But Bioshock is simply not Call of Duty, regardless of the box art they choose. It's far too artsy of a series to ever score Halo or Call of Duty numbers, and I don't think an "uninformed" audience will be swayed to learn more about the game by this box art, which makes it stand out far less on a shelf than it deserves to. And frankly, the big difference between video games and salad dressing is that salad dressing doesn't often cost $60 a bottle; I think most people already know what game they're getting before they even get to the store. And I don't feel that those who would be pulled into a game they haven't heard of by its box art exist in a significant enough number to warrant sacrificing the game's originality (in its marketing) to appeal to. To me it even comes off as a missed opportunity to make a statement to the industry that an artsy game can sell well without having to pander so obviously to the mainstream.
*And that's that*
But that's it; in the grand scheme of things, it's not a big deal. The cover will be reversible, and even better, it's going to be this gem that we can swap the official cover out for;

So all's well, though it does make for good discussion. I think I'll end this semi long-winded blog post by saying that it's my hope that next gen, we'll see far less of this going on. The industry's in a transition period, for sure, and the future's uncertain. But there has to be a way to grow the gaming userbase without the industry Hollywood-izing itself.
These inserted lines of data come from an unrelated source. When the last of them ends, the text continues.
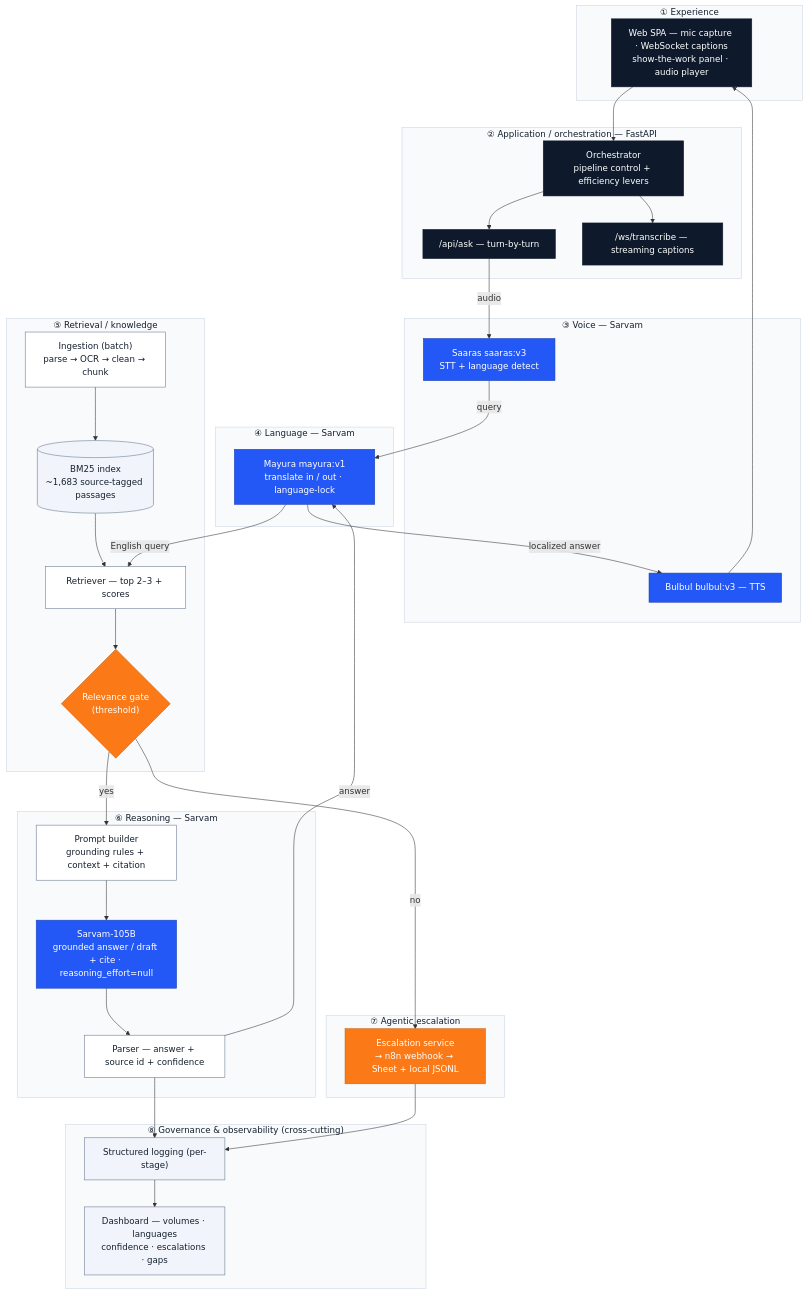
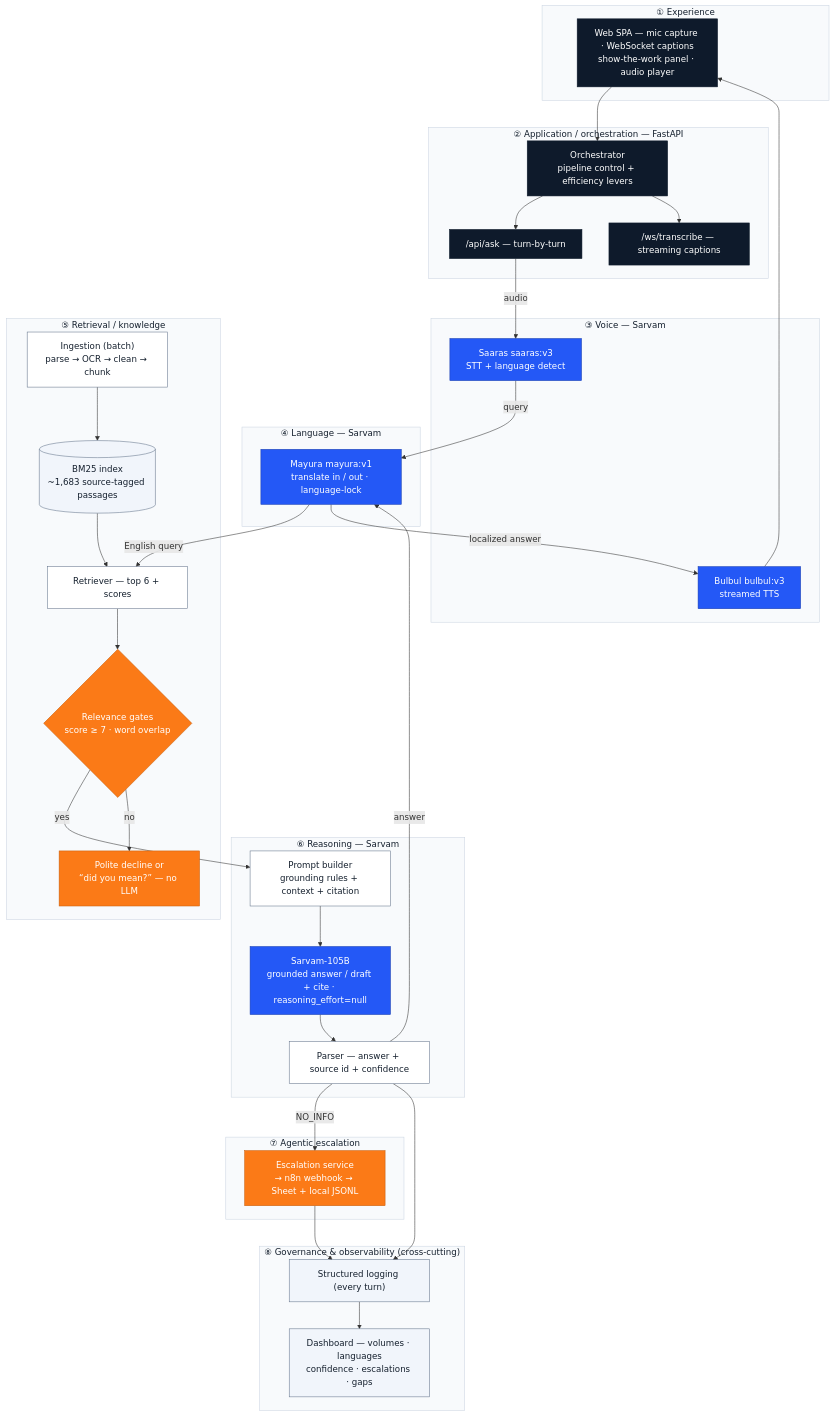
The second of 6 diagrams in docs/architecture.md (vihb09/pnb-sahayak), drawn with Mermaid before and after one commit. The commit also changed other lines of this file and 8 other files, not shown here.

First line of the commit message:
Docs: bring diagrams, architecture doc, README and decks up to date

````diff
--- a/docs/architecture.md
+++ b/docs/architecture.md
@@ -66,66 +66,68 @@
 ```mermaid
 flowchart TB
     subgraph L1["① Experience"]
         SPA["Web SPA — mic capture · WebSocket captions<br/>show-the-work panel · audio player"]:::app
     end
     subgraph L2["② Application / orchestration — FastAPI"]
         ORCH["Orchestrator<br/>pipeline control + efficiency levers"]:::app
         ASK["/api/ask — turn-by-turn"]:::app
         WS["/ws/transcribe — streaming captions"]:::app
     end
     subgraph L3["③ Voice — Sarvam"]
         STT["Saaras saaras:v3<br/>STT + language detect"]:::sarvam
-        TTS["Bulbul bulbul:v3 — TTS"]:::sarvam
+        TTS["Bulbul bulbul:v3<br/>streamed TTS"]:::sarvam
     end
     subgraph L4["④ Language — Sarvam"]
         TRN["Mayura mayura:v1<br/>translate in / out · language-lock"]:::sarvam
     end
     subgraph L5["⑤ Retrieval / knowledge"]
         ING["Ingestion (batch)<br/>parse → OCR → clean → chunk"]:::neutral
         IDX[("BM25 index<br/>~1,683 source-tagged passages")]:::store
-        RET["Retriever — top 2–3 + scores"]:::neutral
-        GATE{"Relevance gate<br/>(threshold)"}:::decision
+        RET["Retriever — top 6 + scores"]:::neutral
+        GATE{"Relevance gates<br/>score ≥ 7 · word overlap"}:::decision
+        DEC["Polite decline or<br/>“did you mean?” — no LLM"]:::decision
     end
     subgraph L6["⑥ Reasoning — Sarvam"]
         PB["Prompt builder<br/>grounding rules + context + citation"]:::neutral
         LLM["Sarvam-105B<br/>grounded answer / draft + cite · reasoning_effort=null"]:::sarvam
         PARSE["Parser — answer + source id + confidence"]:::neutral
     end
     subgraph L7["⑦ Agentic escalation"]
         ESC["Escalation service<br/>→ n8n webhook → Sheet + local JSONL"]:::escalate
     end
     subgraph L8["⑧ Governance & observability (cross-cutting)"]
-        LOG["Structured logging (per-stage)"]:::store
+        LOG["Structured logging (every turn)"]:::store
         DASH["Dashboard — volumes · languages<br/>confidence · escalations · gaps"]:::store
     end
 
     SPA --> ORCH
     ORCH --> ASK
     ORCH --> WS
     ASK -->|audio| STT
     STT -->|"query"| TRN
     TRN -->|"English query"| RET
     ING --> IDX --> RET --> GATE
     GATE -->|yes| PB --> LLM --> PARSE
     PARSE -->|"answer"| TRN
     TRN -->|"localized answer"| TTS --> SPA
-    GATE -->|no| ESC
+    GATE -->|no| DEC
+    PARSE -->|"NO_INFO"| ESC
     PARSE --> LOG
     ESC --> LOG
     LOG --> DASH
 
     classDef app fill:#0E1A2B,stroke:#0E1A2B,color:#ffffff;
     classDef sarvam fill:#2458F6,stroke:#1B3FB0,color:#ffffff;
     classDef decision fill:#FB7A17,stroke:#C85F0E,color:#ffffff;
     classDef escalate fill:#FB7A17,stroke:#C85F0E,color:#ffffff;
     classDef neutral fill:#FFFFFF,stroke:#64748B,color:#15202E;
     classDef store fill:#F1F5FB,stroke:#64748B,color:#15202E;
     style L1 fill:#F8FAFC,stroke:#CBD5E1,color:#15202E
     style L2 fill:#F8FAFC,stroke:#CBD5E1,color:#15202E
     style L3 fill:#F8FAFC,stroke:#CBD5E1,color:#15202E
     style L4 fill:#F8FAFC,stroke:#CBD5E1,color:#15202E
     style L5 fill:#F8FAFC,stroke:#CBD5E1,color:#15202E
     style L6 fill:#F8FAFC,stroke:#CBD5E1,color:#15202E
     style L7 fill:#F8FAFC,stroke:#CBD5E1,color:#15202E
     style L8 fill:#F8FAFC,stroke:#CBD5E1,color:#15202E
 ```
````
I truly hope we find some sort of balance soon that makes everyone happy.

Friday, December 7, 2012

Spike TV 2012 VGAs....

I've gotta say............they were pretty good. 0.o